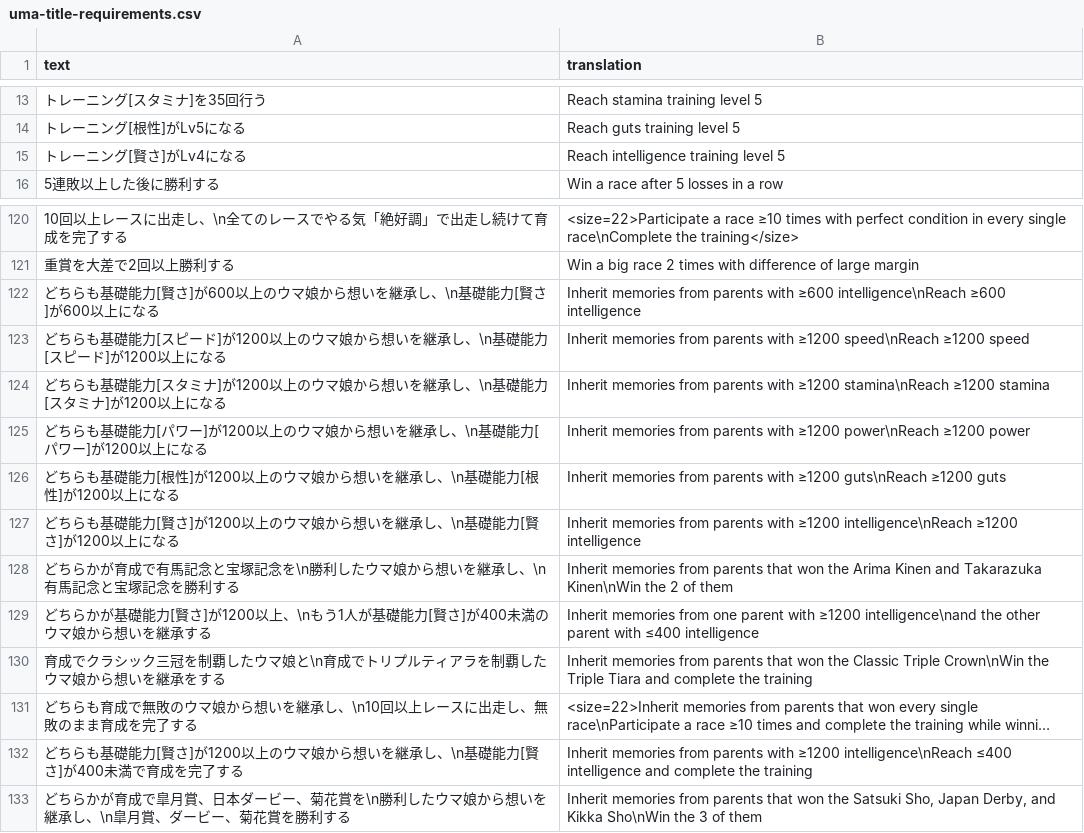
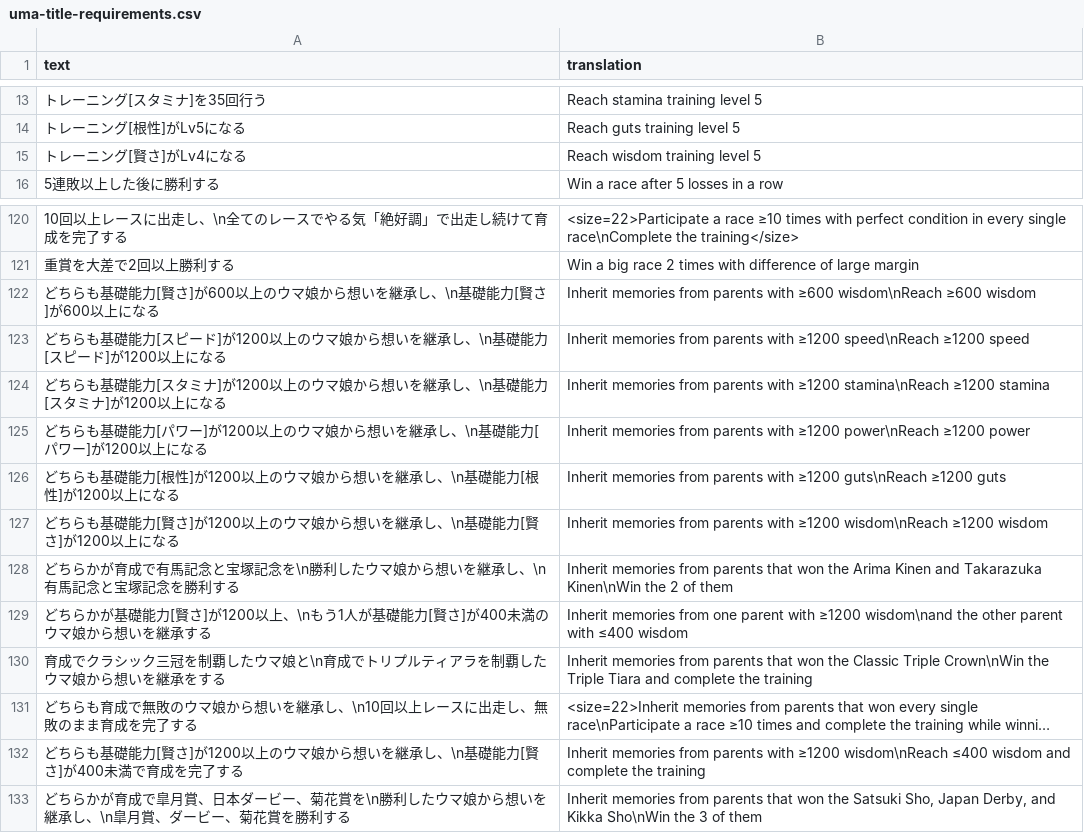
Before and after one commit to FabulousCupcake/umamusume-db-translate, a CSV file: src/data/uma-title-requirements.csv, drawn as a sheet; only a part is shown, gaps mark what is left out; long unchanged cells end in …; the diff names each change by its address in the sheet, - before the commit and + after, or states it on an @@ line.

Commit message:
Global intelligence -> wisdom

```diff
--- a/src/data/uma-title-requirements.csv
+++ b/src/data/uma-title-requirements.csv
-B15 (translation): Reach intelligence training level 5
+B15 (translation): Reach wisdom training level 5
-B122 (translation): …with ≥600 intelligence\nReach ≥600 intelligence
+B122 (translation): …with ≥600 wisdom\nReach ≥600 wisdom
-B127 (translation): …with ≥1200 intelligence\nReach ≥1200 intelligence
+B127 (translation): …with ≥1200 wisdom\nReach ≥1200 wisdom
-B129 (translation): …with ≥1200 intelligence\nand the other parent with ≤400 intelligence
+B129 (translation): …with ≥1200 wisdom\nand the other parent with ≤400 wisdom
-B132 (translation): …with ≥1200 intelligence\nReach ≤400 intelligence and complete…
+B132 (translation): …with ≥1200 wisdom\nReach ≤400 wisdom and complete…
```
Also changed, not shown: src/data/advice.csv, src/data/support-effect-desc.csv, 1 other file.
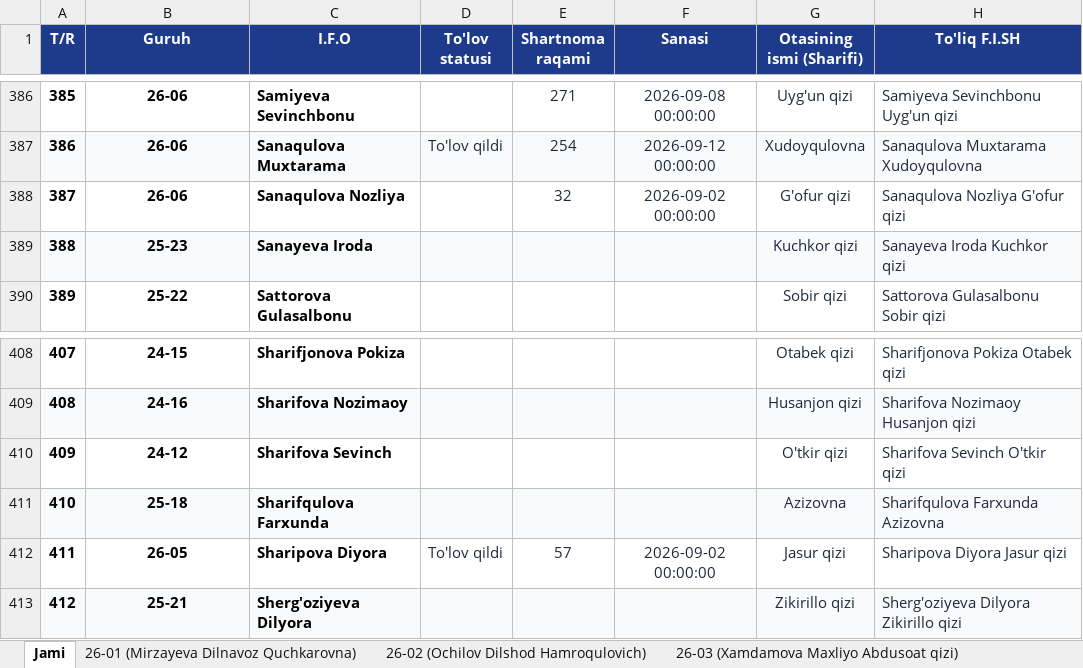
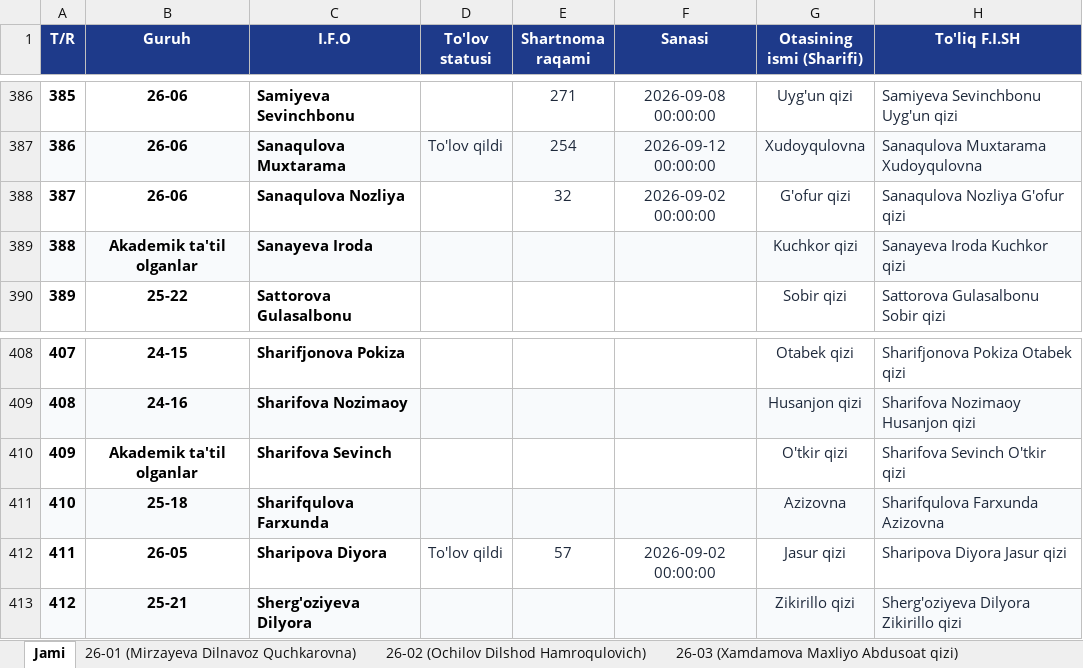
Before and after one commit to talabapc-tech/talabalar-jadvali, an Excel workbook: qayta_tekshiruv/Talabalar_Yangilangan_Royxat.xlsx, sheet Jami, drawn as a sheet; only a part is shown, gaps mark what is left out; values as stored, in another font and other column widths than the file's, no borders; the diff names each change by its address in the sheet, - before the commit and + after, or states it on an @@ line.

```diff
--- a/qayta_tekshiruv/Talabalar_Yangilangan_Royxat.xlsx (sheet Jami)
+++ b/qayta_tekshiruv/Talabalar_Yangilangan_Royxat.xlsx (sheet Jami)
-B389 (Guruh): 25-23
+B389 (Guruh): Akademik ta'til olganlar
-B410 (Guruh): 24-12
+B410 (Guruh): Akademik ta'til olganlar
```
Also changed, not shown: sheet 24-12 (Botirova Gulandon Shokirovna), sheet 25-23 (Quldosheva Kumush Jo'ra qizi), data/Talabalar_Toliq_Royxati.xlsx, data/Talabalar_Yangilangan_Royxat.xlsx, 18 other files.
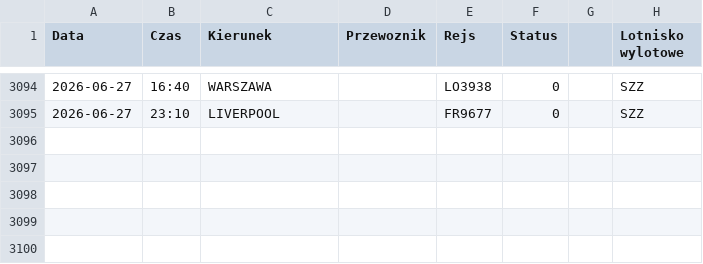
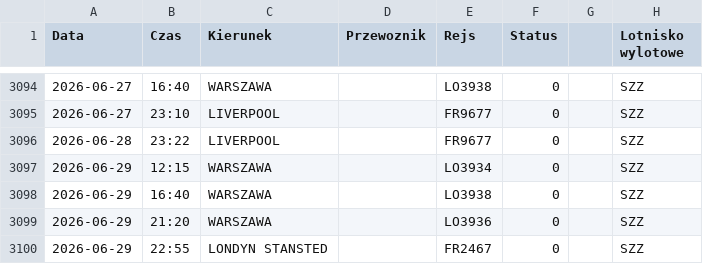
Before and after one commit to grzegorz-nowacki/departures-scraper, a CSV file: scraper/scraper_output/tabela_odlotow_SZZ.csv, drawn as a sheet; only a part is shown, gaps mark what is left out; the diff names each change by its address in the sheet, - before the commit and + after, or states it on an @@ line.

```diff
--- a/scraper/scraper_output/tabela_odlotow_SZZ.csv
+++ b/scraper/scraper_output/tabela_odlotow_SZZ.csv
+row 3096: 2026-06-28 | 23:22 | LIVERPOOL |  | FR9677 | 0 |  | SZZ
+row 3097: 2026-06-29 | 12:15 | WARSZAWA |  | LO3934 | 0 |  | SZZ
+row 3098: 2026-06-29 | 16:40 | WARSZAWA |  | LO3938 | 0 |  | SZZ
+row 3099: 2026-06-29 | 21:20 | WARSZAWA |  | LO3936 | 0 |  | SZZ
+row 3100: 2026-06-29 | 22:55 | LONDYN STANSTED |  | FR2467 | 0 |  | SZZ
```
Also changed, not shown: scraper/scraper_output/tabela_odlotow_RZE.csv, 3 other files.
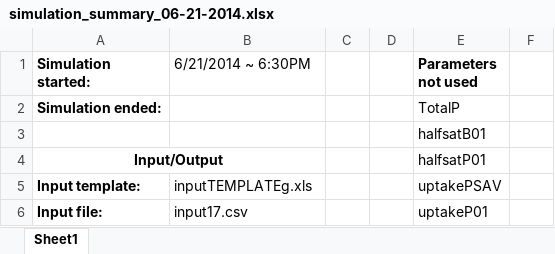
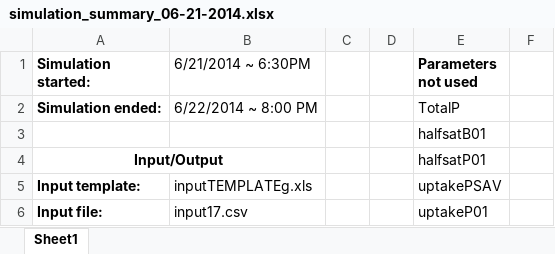
Before and after one commit to mccannecology/model, an Excel workbook: SUMMARY/06-21-2014 - FP&SAV - WIND() - const NtoP - Scheffer vers/simulation_summary_06-21-2014.xlsx, sheet Sheet1, drawn as a sheet; only a part is shown; values as stored, in another font and other column widths than the file's, no borders; the diff names each change by its address in the sheet, - before the commit and + after, or states it on an @@ line.

Commit message:
Summarizing simulation results

```diff
--- a/SUMMARY/06-21-2014 - FP&SAV - WIND() - const NtoP - Scheffer vers/simulation_summary_06-21-2014.xlsx (sheet Sheet1)
+++ b/SUMMARY/06-21-2014 - FP&SAV - WIND() - const NtoP - Scheffer vers/simulation_summary_06-21-2014.xlsx (sheet Sheet1)
-B2 (6/21/2014 ~ 6:30PM): (empty)
+B2 (6/21/2014 ~ 6:30PM): 6/22/2014 ~ 8:00 PM
```
Also changed, not shown: 17 other files.
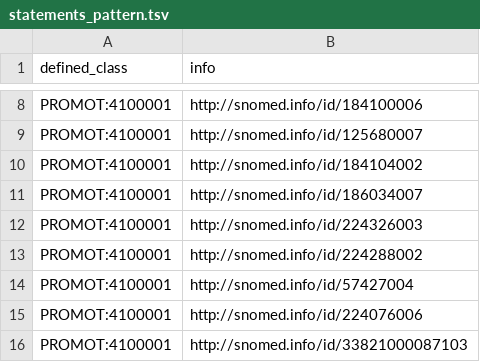
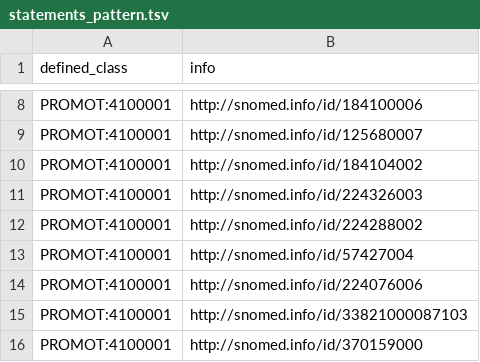
Before and after one commit to JuPoIm/promot, a TSV file: src/patterns/data/default/statements_pattern.tsv, drawn as a sheet; only a part is shown, gaps mark what is left out; the shorter side is filled out with more unchanged rows; the diff names each change by its address in the sheet, - before the commit and + after, or states it on an @@ line.

```diff
--- a/src/patterns/data/default/statements_pattern.tsv
+++ b/src/patterns/data/default/statements_pattern.tsv
-row 11: PROMOT:4100001 | http://snomed.info/id/186034007
```
Also changed, not shown: src/templates/promot_onto.csv, 18 other files.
________
The task –
Lines in the records that hold the word "parent" are to be counted; give only the total.

Response to the task –
2